When you go and live in a foreign country, you might feel amazed at how a favourite holiday is celebrated there, how different. That is what I have experienced here in Singapore. Halloween as is celebrated here started in Britain and other parts of Northern Europe as part of the ancient Celtic Religion. I’ve been working here for 12 years yet only last year experienced my first Halloween celebration with my friends. It was a lot of fun and vey exciting, though I did have some difficulty in saying NO to dressing up and putting on Halloween make-up. That’s the thrill and highlight of having a Halloween party.
Here in Singapore, a few weeks before, you can already sense that Halloween is just around the corner. Shopping malls display Halloween stuff. Adults, teens and especially kids are getting more excited every single day. Take for example the 4 year old boy I look after. The whole family was invited by a friend to attend their Halloween party. They started planning their costumes and he was excitedly counting the remaining days left before the big day. Every morning he would tell me “Miriam, 5 more days more to go before Halloween!”
He said that every day until the big event. That morning, when I was making coffee for myself, I asked him, “How many days left before he Halloween?”
He showed me his clenched fist and said “ZERO”
I could not stop myself from laughing. The excitement on his face made him look even more adorable. When we arrived at the venue, we saw hanging balloons with Halloween designs, amazing food, residents with their kids wearing scary costumes, and a corner for the games they prepared. At the end of the event, everybody was looking tired and exhausted, especially the kids, but I could see the happiness and satisfaction on their faces.
When we got home and I was already on bed, I looked at the pictures I took, and suddenly reminisced about the Halloween we used to celebrate when I was a kid.
In the Philippines, a week before, we start to clean up the cemeteries and the graves of our love ones; the graves get a layer of fresh paint and everything is made ready for the visits on November 1st and 2nd. People from other places start going back to their hometowns to visit their dead loved ones. Airports are packed, as are ships and buses.

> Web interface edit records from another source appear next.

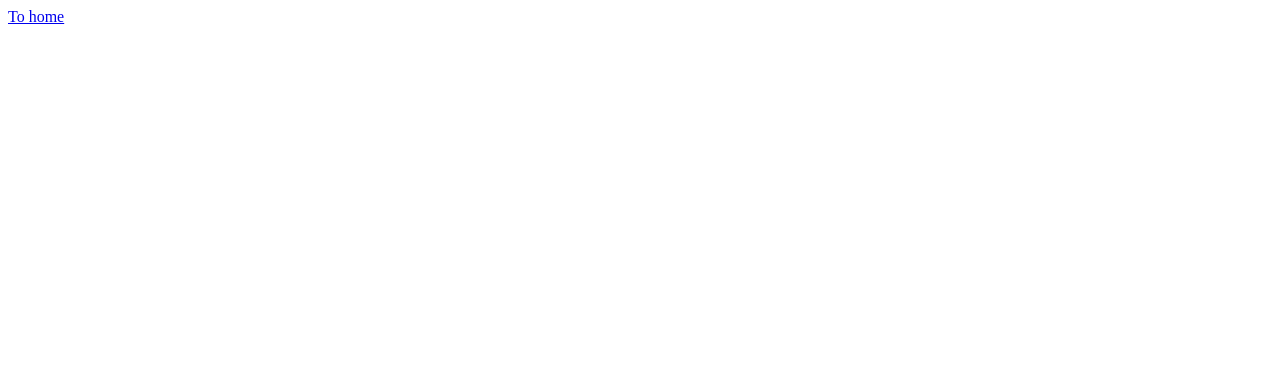
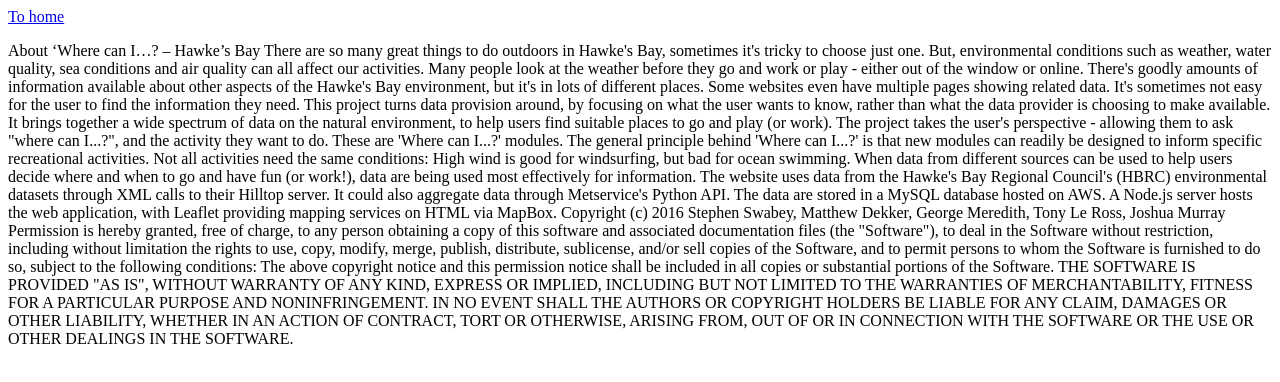
Before and after one commit to canzuk5/plan-your-rec-server, a website: page www/about.html in a window 1280 px wide. Drawn offline with Linux system fonts and the light colour scheme.

Commit message:
addded about

```diff
--- a/www/about.html
+++ b/www/about.html
@@ -3,4 +3,18 @@
 </head>
 <body>
 <a href="/public/index.html">To home</a>
+<p>About ‘Where can I…? – Hawke’s Bay
+There are so many great things to do outdoors in Hawke's Bay, sometimes it's tricky to choose just one. But, environmental conditions such as weather, water quality, sea conditions and air quality can all affect our activities.
+Many people look at the weather before they go and work or play - either out of the window or online. There's goodly amounts of information available about other aspects of the Hawke's Bay environment, but it's in lots of different places. Some websites even have multiple pages showing related data. It's sometimes not easy for the user to find the information they need.
+This project turns data provision around, by focusing on what the user wants to know, rather than what the data provider is choosing to make available. It brings together a wide spectrum of data on the natural environment, to help users find suitable places to go and play (or work). The project takes the user's perspective - allowing them to ask "where can I...?", and the activity they want to do. These are 'Where can I...?' modules.
+The general principle behind 'Where can I...?' is that new modules can readily be designed to inform specific recreational activities. Not all activities need the same conditions: High wind is good for windsurfing, but bad for ocean swimming. When data from different sources can be used to help users decide where and when to go and have fun (or work!), data are being used most effectively for information.
+The website uses data from the Hawke's Bay Regional Council's (HBRC) environmental datasets through XML calls to their Hilltop server. It could also aggregate data through Metservice's Python API. The data are stored in a MySQL database hosted on AWS. A Node.js server hosts the web application, with Leaflet providing mapping services on HTML via MapBox.
+Copyright (c) 2016 Stephen Swabey, Matthew Dekker, George Meredith, Tony Le Ross, Joshua Murray
+Permission is hereby granted, free of charge, to any person obtaining a copy of this software and associated documentation files (the "Software"), to deal in the Software without restriction, including without limitation the rights to use, copy, modify, merge, publish, distribute, sublicense, and/or sell copies of the Software, and to permit persons to whom the Software is furnished to do so, subject to the following conditions:
+
+The above copyright notice and this permission notice shall be included in all copies or substantial portions of the Software.
+
+THE SOFTWARE IS PROVIDED "AS IS", WITHOUT WARRANTY OF ANY KIND, EXPRESS OR IMPLIED, INCLUDING BUT NOT LIMITED TO THE WARRANTIES OF MERCHANTABILITY, FITNESS FOR A PARTICULAR PURPOSE AND NONINFRINGEMENT. IN NO EVENT SHALL THE AUTHORS OR COPYRIGHT HOLDERS BE LIABLE FOR ANY CLAIM, DAMAGES OR OTHER LIABILITY, WHETHER IN AN ACTION OF CONTRACT, TORT OR OTHERWISE, ARISING FROM, OUT OF OR IN CONNECTION WITH THE SOFTWARE OR THE USE OR OTHER DEALINGS IN THE SOFTWARE.
+
+</p>
 </body>
```
Also changed, not shown: www/index.html (+2 -2 lines).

You might think we have a very boring Halloween, I mean cemeteries, graves, prayers and all, make it seem like a serious affair. Not so. Spending Halloween in the cemeteries is a fun event. It is like a mini-reunion for families and friends alike, a chance to be with those people that we see only once a year. Tents, shelters, chairs and tables are set up in front of the gravesites to provide a place for families and their visitors to stay and talk. Best of all, food and drinks are overflowing during this time, with families bringing basket of foods and drinks to share with others. Food we prepare is not the same as food here, we make native delicacies called “kakanin” some of which are only prepared during Halloween. I remember when I was a kid, my grandmother used to tell us not to eat the food that they cooked until it had been offered to the dead loved ones. We do this by taking a small portion of each food and put in a corner with candles.
If I am to compare the way Halloween is celebrated today and before, I’ll still choose to celebrate the “BEFORE”, it was so much more fun than these days.
There you have it. Halloween Filipino style. It is definitely different but equally as interesting as the Halloween celebration in other parts of the world…
The Humanitarian Organization for Migration Economics (HOME) is an anti-human trafficking organisation advocating empowerment and justice for all migrant workers in Singapore